JUNEAU — Everything is on the table for budget cuts, members of the Senate majority caucus said Jan. 20, but the lawmakers will avoid introducing new taxes or encroaching on Alaskans’ Permanent Fund Dividends. On the first day of the 29th Legislature, Sens. Kevin Meyer, R-Anchorage; Pete Kelly, R-Fairbanks; John Coghill, R-Fairbanks; Anna MacKinnon, R-Eagle River; Charlie Huggins, R-Wasilla; and Cathy Giessel, R-Anchorage, announced the Republican-led majority’s priorities, including their opinions on the state of Alaska’s budget.
The transformation of the Interior Energy Project has begun. This time, a Cook Inlet gas source is a real possibility.
Bering Sea halibut bycatch reforms are still in the works, but the U.S. Department of Commerce has recommended a stopgap measure on behalf of the small boat fishermen most injured by sinking allocations. The U.S. Department of Commerce has responded to the letter sent Dec. 18, 2014, by the six Alaskan members of the North Pacific Fishery Management Council asking for an emergency 33 percent reduction in Bering Sea halibut bycatch limits.
Roland Maw, executive director of the United Cook Inlet Drift Association, has taken one step back and two steps forward since his failed application for Alaska commissioner of Fish and Game, and now joins the very people who denied him an interview for the job.
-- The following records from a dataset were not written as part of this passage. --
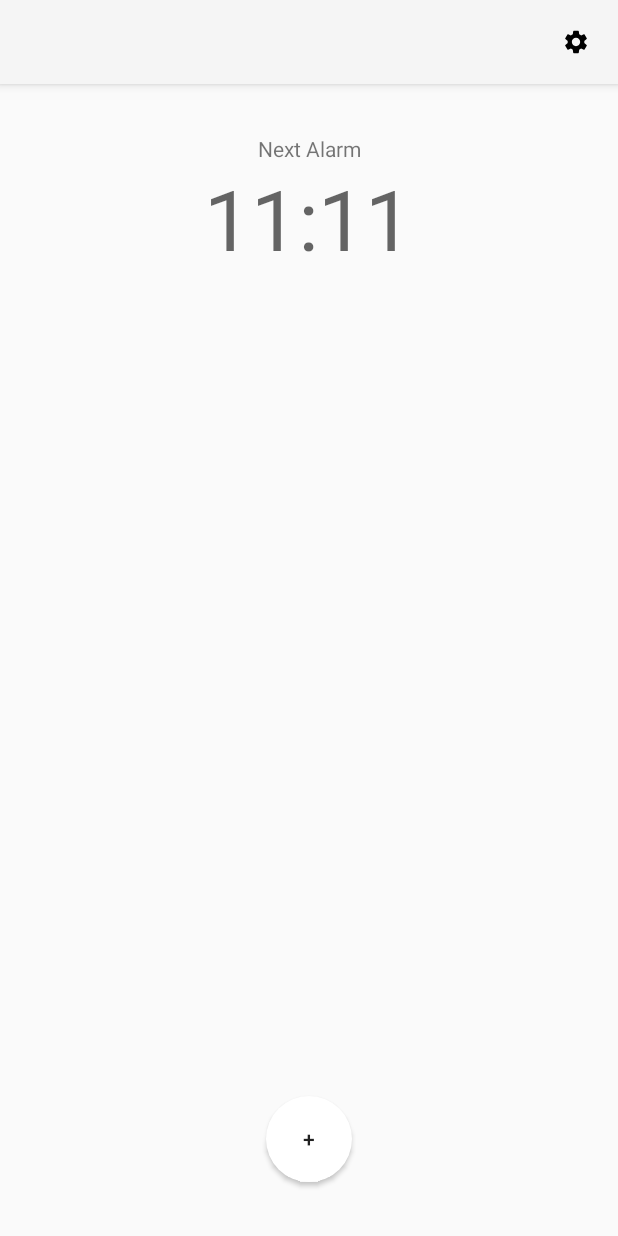
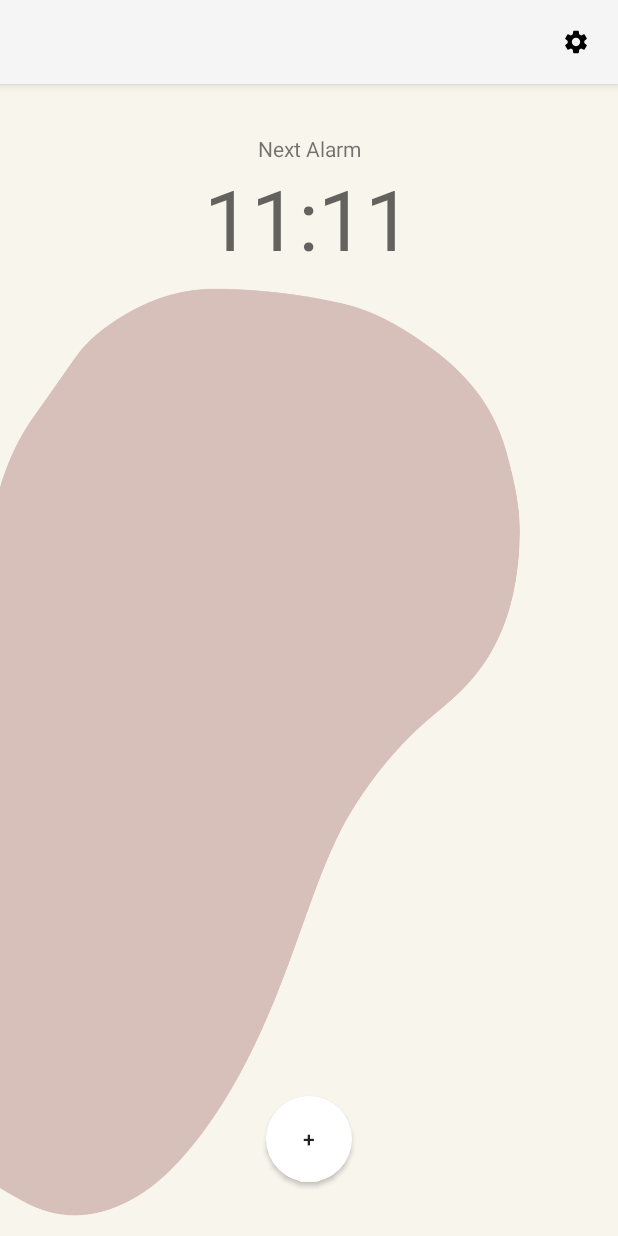
Before and after one commit to pleavinseven/AlarmClockProject, an Android app: the screen it shows after launch (MainActivity), on a phone screen of 412 x 824 dp. Run offline under Robolectric (Android 15) with nearby library versions, the phone set to English and light mode, and no system bars; our stand-ins replace Room's generated code.

Commit message:
- set background for all fragments via HomeFragment.kt

```diff
--- a/app/src/main/java/com/pleavinseven/alarmclockproject/fragments/HomeFragment.kt
+++ b/app/src/main/java/com/pleavinseven/alarmclockproject/fragments/HomeFragment.kt
@@ -1,13 +1,12 @@
 package com.pleavinseven.alarmclockproject.fragments
 
-import android.os.Build
+import android.content.res.Configuration
 import android.os.Bundle
 import androidx.fragment.app.Fragment
 import android.view.LayoutInflater
 import android.view.View
 import android.view.ViewGroup
 import android.widget.Toast
-import androidx.annotation.RequiresApi
 import androidx.appcompat.app.AlertDialog
 import androidx.lifecycle.Observer
 import androidx.lifecycle.ViewModelProvider
@@ -19,7 +18,6 @@ import com.pleavinseven.alarmclockproject.data.adapter.AlarmListAdapter
 import com.pleavinseven.alarmclockproject.data.model.Alarm
 import com.pleavinseven.alarmclockproject.data.viewmodel.AlarmViewModel
 import com.pleavinseven.alarmclockproject.databinding.FragmentHomeBinding
-import java.time.LocalTime
 
 
 class HomeFragment : Fragment() {
@@ -32,6 +30,11 @@ class HomeFragment : Fragment() {
         savedInstanceState: Bundle?
     ): View {
         binding = FragmentHomeBinding.inflate(inflater, container, false)
+
+        when(resources.configuration.uiMode and Configuration.UI_MODE_NIGHT_MASK){
+            Configuration.UI_MODE_NIGHT_YES -> container!!.setBackgroundResource(R.drawable.alarm_app_dark_background)
+            Configuration.UI_MODE_NIGHT_NO -> container!!.setBackgroundResource(R.drawable.alarm_app_light_background)
+        }
 
         // RecyclerView
         val adapter = AlarmListAdapter()
```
Gov. Bill Walker named Maw to the Alaska Board of Fisheries on Jan 20, replacing Chairman Karl Johnstone, who resigned following public and gubernatorial scrutiny of the board’s actions at the commissioner nominee selection meeting on Jan. 14. Maw’s place on the board will be effective Jan. 28 following a Jan. 21-27 board meeting in Wrangell.